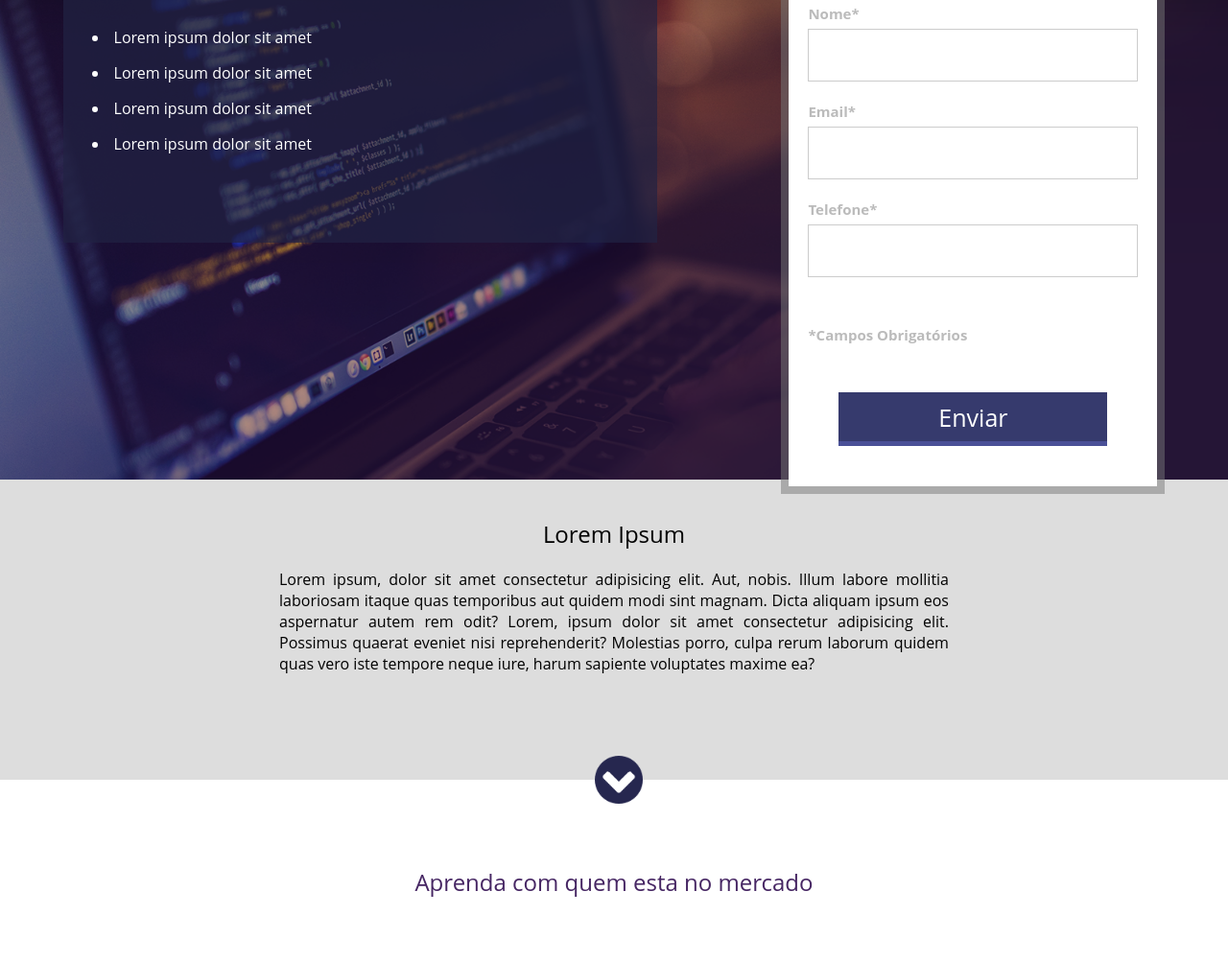
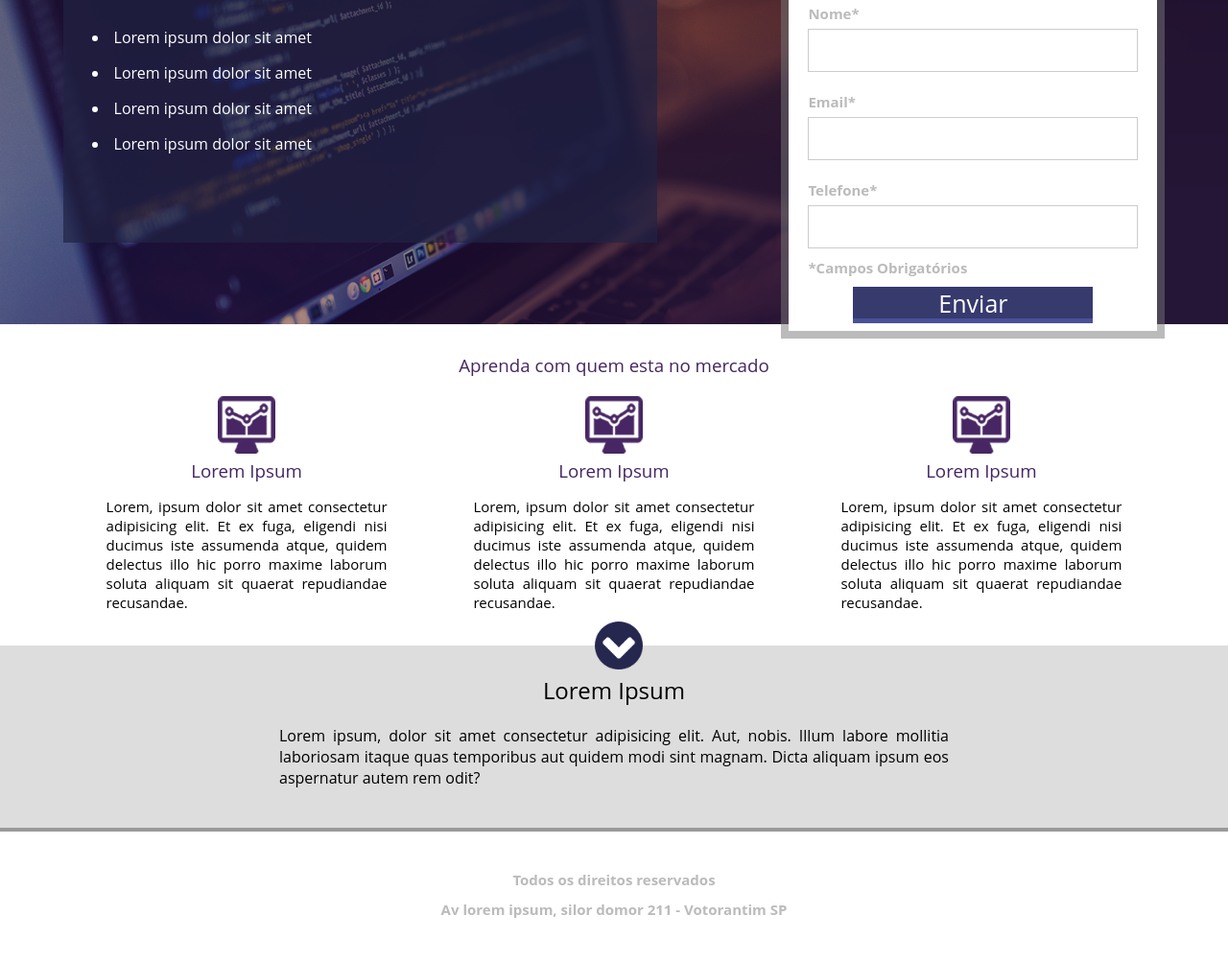
Before and after one commit to Davi-cell03/LandingPage, a plain HTML site: page index.html in a window 1280 px wide. Shown: the part 117-1120 px from the top of the page at 96% size. Drawn offline with Linux system fonts and the light colour scheme.

Commit message:
Finalizado

```diff
--- a/css/style.css
+++ b/css/style.css
@@ -30,7 +30,7 @@ html, body{
 
 .container_banner{
     width: 100%;
-    height: 557px;
+    height: 395px;
     background-image: url('../assets/header_bg.png');
     background-size: cover;
     background-position: center;
@@ -64,7 +64,7 @@ html, body{
     margin-top: 20px;
 }
 
-.input_container span,.form p{
+.input_container span,.form p, .footer p{
     display: inline-block;
     width: 100%;
     color: #BBBBBB;
@@ -75,7 +75,7 @@ html, body{
 .input_container input[type="text"]{
     margin-top: 5px;
     width: 344px;
-    height: 55px;
+    height: 45px;
     border: 1px solid #CCCCCC;
 }
 
@@ -84,14 +84,14 @@ html, body{
 }
 
 .form p{
-    margin: 50px 0;
+    margin: 10px 0;
 }
 
 .input_submit_container input[type=submit]{
     color: white;
     font-size: 25px;
-    width: 280px;
-    height: 56px;
+    width: 250px;
+    height: 38px;
     background-color: #363A6D;
     border: 0;
     border-bottom: 5px solid #4A5097;
@@ -122,9 +122,10 @@ html, body{
 
 .container_conteudo{
     min-width: 1200px;
-    padding:40px 0;
+    padding:30px 0;
     background-color: #DDDDDD;
     text-align: center;
+    height: 190px;
 }
 
 .container_conteudo h2{
@@ -140,7 +141,7 @@ html, body{
 
 .arrow{
     position: relative;
-    top: 65px;
+    top: 255px;
     left: calc(50% - 20px );
     width: 50px;
     height: 50px;
@@ -149,18 +150,15 @@ html, body{
 }
 
 .section_1{
-    padding: 90px 0;
+    padding: 30px 0;
 }
 
-.section_1 h2{
+.section_1 h3{
     text-align: center;
     color: #462663;
     font-weight: normal;
 }
 
-.container_section{
-    margin-top: 40px;
-}
 
 .container_section{
     text-align: center;
@@ -169,14 +167,33 @@ html, body{
 .container_single{
     float: left;
     width: 33.333%;
-    padding: 40px;
+    padding: 20px;
 }
 
 .container_single p{
+    font-size: 15px;
     text-align: justify;
     padding: 15px 25px;
 }
 
 .container_single img{
-    width: 70px;
+    width: 60px;
+    height: 60px;
 }
+
+
+.clear{
+    clear: both;
+}
+
+.footer{
+    padding: 30px 0;
+    border-top: 4px solid #999999;
+    display: inline-block;
+    width: 100%;
+}
+
+.footer p{
+    margin-top: 10px;
+    text-align: center;
+}
--- a/index.html
+++ b/index.html
@@ -52,42 +52,49 @@
            </div><!-- center -->
        </div><!-- container_banner -->
 
-       <div class="container_conteudo">
-           <div class="center">
-               <h2>Lorem Ipsum</h2>
-               <p>Lorem ipsum, dolor sit amet consectetur adipisicing elit. Aut, nobis. Illum labore mollitia laboriosam itaque quas temporibus aut quidem modi sint magnam. Dicta aliquam ipsum eos aspernatur autem rem odit? Lorem, ipsum dolor sit amet consectetur adipisicing elit. Possimus quaerat eveniet nisi reprehenderit? Molestias porro, culpa rerum laborum quidem quas vero iste tempore neque iure, harum sapiente voluptates maxime ea?</p>
-           </div><!-- center -->
-
-           <div class="arrow"></div><!-- arrow -->
-        </div><!-- container conteudo -->
-
        <div class="section_1">
            <div class="center">
-                <h2>Aprenda com quem esta no mercado</h2>
+               <h3>Aprenda com quem esta no mercado</h3>
                <div class="container_section">
                    <div class="container_single">
                        <div><img src="./assets/icon.png" alt="icon"></div>
                        <div class="text_container_single">
-                            <h2>Lorem Ipsum</h2>
-                            <p>Lorem, ipsum dolor sit amet consectetur adipisicing elit. Et ex fuga, eligendi nisi ducimus iste assumenda atque, quidem delectus illo hic porro maxime laborum soluta aliquam sit quaerat repudiandae recusandae. Lorem ipsum dolor sit amet, consectetur adipisicing elit. Officiis eligendi illum ea beatae necessitatibus sunt totam commodi? Cupiditate, praesentium voluptatem? Non culpa amet ex perferendis itaque ut doloremque omnis rem.</p>
+                           <h3>Lorem Ipsum</h3>
+                           <p>Lorem, ipsum dolor sit amet consectetur adipisicing elit. Et ex fuga, eligendi nisi ducimus iste assumenda atque, quidem delectus illo hic porro maxime laborum soluta aliquam sit quaerat repudiandae recusandae. </p>
                        </div><!-- text container single -->
                    </div><!-- container single -->
                    <div class="container_single">
                        <div><img src="./assets/icon.png" alt="icon"></div>
                        <div class="text_container_single">
-                            <h2>Lorem Ipsum</h2>
-                            <p>Lorem, ipsum dolor sit amet consectetur adipisicing elit. Et ex fuga, eligendi nisi ducimus iste assumenda atque, quidem delectus illo hic porro maxime laborum soluta aliquam sit quaerat repudiandae recusandae. Lorem ipsum dolor sit amet, consectetur adipisicing elit. Officiis eligendi illum ea beatae necessitatibus sunt totam commodi? Cupiditate, praesentium voluptatem? Non culpa amet ex perferendis itaque ut doloremque omnis rem.</p>
+                           <h3>Lorem Ipsum</h3>
+                           <p>Lorem, ipsum dolor sit amet consectetur adipisicing elit. Et ex fuga, eligendi nisi ducimus iste assumenda atque, quidem delectus illo hic porro maxime laborum soluta aliquam sit quaerat repudiandae recusandae. </p>
                        </div><!-- text container single -->
                    </div><!-- container single -->
                    <div class="container_single">
                        <div><img src="./assets/icon.png" alt="icon"></div>
                        <div class="text_container_single">
-                            <h2>Lorem Ipsum</h2>
-                            <p>Lorem, ipsum dolor sit amet consectetur adipisicing elit. Et ex fuga, eligendi nisi ducimus iste assumenda atque, quidem delectus illo hic porro maxime laborum soluta aliquam sit quaerat repudiandae recusandae. Lorem ipsum dolor sit amet, consectetur adipisicing elit. Officiis eligendi illum ea beatae necessitatibus sunt totam commodi? Cupiditate, praesentium voluptatem? Non culpa amet ex perferendis itaque ut doloremque omnis rem.</p>
+                           <h3>Lorem Ipsum</h3>
+                           <p>Lorem, ipsum dolor sit amet consectetur adipisicing elit. Et ex fuga, eligendi nisi ducimus iste assumenda atque, quidem delectus illo hic porro maxime laborum soluta aliquam sit quaerat repudiandae recusandae.</p>
                        </div><!-- text container single -->
                    </div><!-- container single -->
                </div><!-- container section -->
            </div><!-- center -->
+           <div class="arrow"></div><!-- arrow -->
        </div><!-- section 1 -->
+       <div class="clear"></div>
+       <div class="container_conteudo">
+           <div class="center">
+               <h2>Lorem Ipsum</h2>
+               <p>Lorem ipsum, dolor sit amet consectetur adipisicing elit. Aut, nobis. Illum labore mollitia laboriosam itaque quas temporibus aut quidem modi sint magnam. Dicta aliquam ipsum eos aspernatur autem rem odit?</p>
+           </div><!-- center -->
+
+
+        </div><!-- container conteudo -->
+
+        <div class="clear"></div><!-- clear -->
+        <div class="footer">
+            <p>Todos os direitos reservados</p>
+            <p>Av lorem ipsum, silor domor 211 - Votorantim SP</p>
+        </div><!-- footer -->
     </body>
 </html>
```
Lines whose indentation alone changed are shown as unchanged.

## To do
Write out the whole listing exactly as it appears, and omit the pictures.

## Solution to this problem
Before and after one commit to Davi-cell03/LandingPage, a plain HTML site: page index.html in a window 1280 px wide. Shown: the part 117-1120 px from the top of the page at 96% size. Drawn offline with Linux system fonts and the light colour scheme.

Commit message:
Finalizado

```diff
--- a/css/style.css
+++ b/css/style.css
@@ -30,7 +30,7 @@ html, body{
 
 .container_banner{
     width: 100%;
-    height: 557px;
+    height: 395px;
     background-image: url('../assets/header_bg.png');
     background-size: cover;
     background-position: center;
@@ -64,7 +64,7 @@ html, body{
     margin-top: 20px;
 }
 
-.input_container span,.form p{
+.input_container span,.form p, .footer p{
     display: inline-block;
     width: 100%;
     color: #BBBBBB;
@@ -75,7 +75,7 @@ html, body{
 .input_container input[type="text"]{
     margin-top: 5px;
     width: 344px;
-    height: 55px;
+    height: 45px;
     border: 1px solid #CCCCCC;
 }
 
@@ -84,14 +84,14 @@ html, body{
 }
 
 .form p{
-    margin: 50px 0;
+    margin: 10px 0;
 }
 
 .input_submit_container input[type=submit]{
     color: white;
     font-size: 25px;
-    width: 280px;
-    height: 56px;
+    width: 250px;
+    height: 38px;
     background-color: #363A6D;
     border: 0;
     border-bottom: 5px solid #4A5097;
@@ -122,9 +122,10 @@ html, body{
 
 .container_conteudo{
     min-width: 1200px;
-    padding:40px 0;
+    padding:30px 0;
     background-color: #DDDDDD;
     text-align: center;
+    height: 190px;
 }
 
 .container_conteudo h2{
@@ -140,7 +141,7 @@ html, body{
 
 .arrow{
     position: relative;
-    top: 65px;
+    top: 255px;
     left: calc(50% - 20px );
     width: 50px;
     height: 50px;
@@ -149,18 +150,15 @@ html, body{
 }
 
 .section_1{
-    padding: 90px 0;
+    padding: 30px 0;
 }
 
-.section_1 h2{
+.section_1 h3{
     text-align: center;
     color: #462663;
     font-weight: normal;
 }
 
-.container_section{
-    margin-top: 40px;
-}
 
 .container_section{
     text-align: center;
@@ -169,14 +167,33 @@ html, body{
 .container_single{
     float: left;
     width: 33.333%;
-    padding: 40px;
+    padding: 20px;
 }
 
 .container_single p{
+    font-size: 15px;
     text-align: justify;
     padding: 15px 25px;
 }
 
 .container_single img{
-    width: 70px;
+    width: 60px;
+    height: 60px;
 }
+
+
+.clear{
+    clear: both;
+}
+
+.footer{
+    padding: 30px 0;
+    border-top: 4px solid #999999;
+    display: inline-block;
+    width: 100%;
+}
+
+.footer p{
+    margin-top: 10px;
+    text-align: center;
+}
--- a/index.html
+++ b/index.html
@@ -52,42 +52,49 @@
            </div><!-- center -->
        </div><!-- container_banner -->
 
-       <div class="container_conteudo">
-           <div class="center">
-               <h2>Lorem Ipsum</h2>
-               <p>Lorem ipsum, dolor sit amet consectetur adipisicing elit. Aut, nobis. Illum labore mollitia laboriosam itaque quas temporibus aut quidem modi sint magnam. Dicta aliquam ipsum eos aspernatur autem rem odit? Lorem, ipsum dolor sit amet consectetur adipisicing elit. Possimus quaerat eveniet nisi reprehenderit? Molestias porro, culpa rerum laborum quidem quas vero iste tempore neque iure, harum sapiente voluptates maxime ea?</p>
-           </div><!-- center -->
-
-           <div class="arrow"></div><!-- arrow -->
-        </div><!-- container conteudo -->
-
        <div class="section_1">
            <div class="center">
-                <h2>Aprenda com quem esta no mercado</h2>
+               <h3>Aprenda com quem esta no mercado</h3>
                <div class="container_section">
                    <div class="container_single">
                        <div><img src="./assets/icon.png" alt="icon"></div>
                        <div class="text_container_single">
-                            <h2>Lorem Ipsum</h2>
-                            <p>Lorem, ipsum dolor sit amet consectetur adipisicing elit. Et ex fuga, eligendi nisi ducimus iste assumenda atque, quidem delectus illo hic porro maxime laborum soluta aliquam sit quaerat repudiandae recusandae. Lorem ipsum dolor sit amet, consectetur adipisicing elit. Officiis eligendi illum ea beatae necessitatibus sunt totam commodi? Cupiditate, praesentium voluptatem? Non culpa amet ex perferendis itaque ut doloremque omnis rem.</p>
+                           <h3>Lorem Ipsum</h3>
+                           <p>Lorem, ipsum dolor sit amet consectetur adipisicing elit. Et ex fuga, eligendi nisi ducimus iste assumenda atque, quidem delectus illo hic porro maxime laborum soluta aliquam sit quaerat repudiandae recusandae. </p>
                        </div><!-- text container single -->
                    </div><!-- container single -->
                    <div class="container_single">
                        <div><img src="./assets/icon.png" alt="icon"></div>
                        <div class="text_container_single">
-                            <h2>Lorem Ipsum</h2>
-                            <p>Lorem, ipsum dolor sit amet consectetur adipisicing elit. Et ex fuga, eligendi nisi ducimus iste assumenda atque, quidem delectus illo hic porro maxime laborum soluta aliquam sit quaerat repudiandae recusandae. Lorem ipsum dolor sit amet, consectetur adipisicing elit. Officiis eligendi illum ea beatae necessitatibus sunt totam commodi? Cupiditate, praesentium voluptatem? Non culpa amet ex perferendis itaque ut doloremque omnis rem.</p>
+                           <h3>Lorem Ipsum</h3>
+                           <p>Lorem, ipsum dolor sit amet consectetur adipisicing elit. Et ex fuga, eligendi nisi ducimus iste assumenda atque, quidem delectus illo hic porro maxime laborum soluta aliquam sit quaerat repudiandae recusandae. </p>
                        </div><!-- text container single -->
                    </div><!-- container single -->
                    <div class="container_single">
                        <div><img src="./assets/icon.png" alt="icon"></div>
                        <div class="text_container_single">
-                            <h2>Lorem Ipsum</h2>
-                            <p>Lorem, ipsum dolor sit amet consectetur adipisicing elit. Et ex fuga, eligendi nisi ducimus iste assumenda atque, quidem delectus illo hic porro maxime laborum soluta aliquam sit quaerat repudiandae recusandae. Lorem ipsum dolor sit amet, consectetur adipisicing elit. Officiis eligendi illum ea beatae necessitatibus sunt totam commodi? Cupiditate, praesentium voluptatem? Non culpa amet ex perferendis itaque ut doloremque omnis rem.</p>
+                           <h3>Lorem Ipsum</h3>
+                           <p>Lorem, ipsum dolor sit amet consectetur adipisicing elit. Et ex fuga, eligendi nisi ducimus iste assumenda atque, quidem delectus illo hic porro maxime laborum soluta aliquam sit quaerat repudiandae recusandae.</p>
                        </div><!-- text container single -->
                    </div><!-- container single -->
                </div><!-- container section -->
            </div><!-- center -->
+           <div class="arrow"></div><!-- arrow -->
        </div><!-- section 1 -->
+       <div class="clear"></div>
+       <div class="container_conteudo">
+           <div class="center">
+               <h2>Lorem Ipsum</h2>
+               <p>Lorem ipsum, dolor sit amet consectetur adipisicing elit. Aut, nobis. Illum labore mollitia laboriosam itaque quas temporibus aut quidem modi sint magnam. Dicta aliquam ipsum eos aspernatur autem rem odit?</p>
+           </div><!-- center -->
+
+
+        </div><!-- container conteudo -->
+
+        <div class="clear"></div><!-- clear -->
+        <div class="footer">
+            <p>Todos os direitos reservados</p>
+            <p>Av lorem ipsum, silor domor 211 - Votorantim SP</p>
+        </div><!-- footer -->
     </body>
 </html>
```
Lines whose indentation alone changed are shown as unchanged.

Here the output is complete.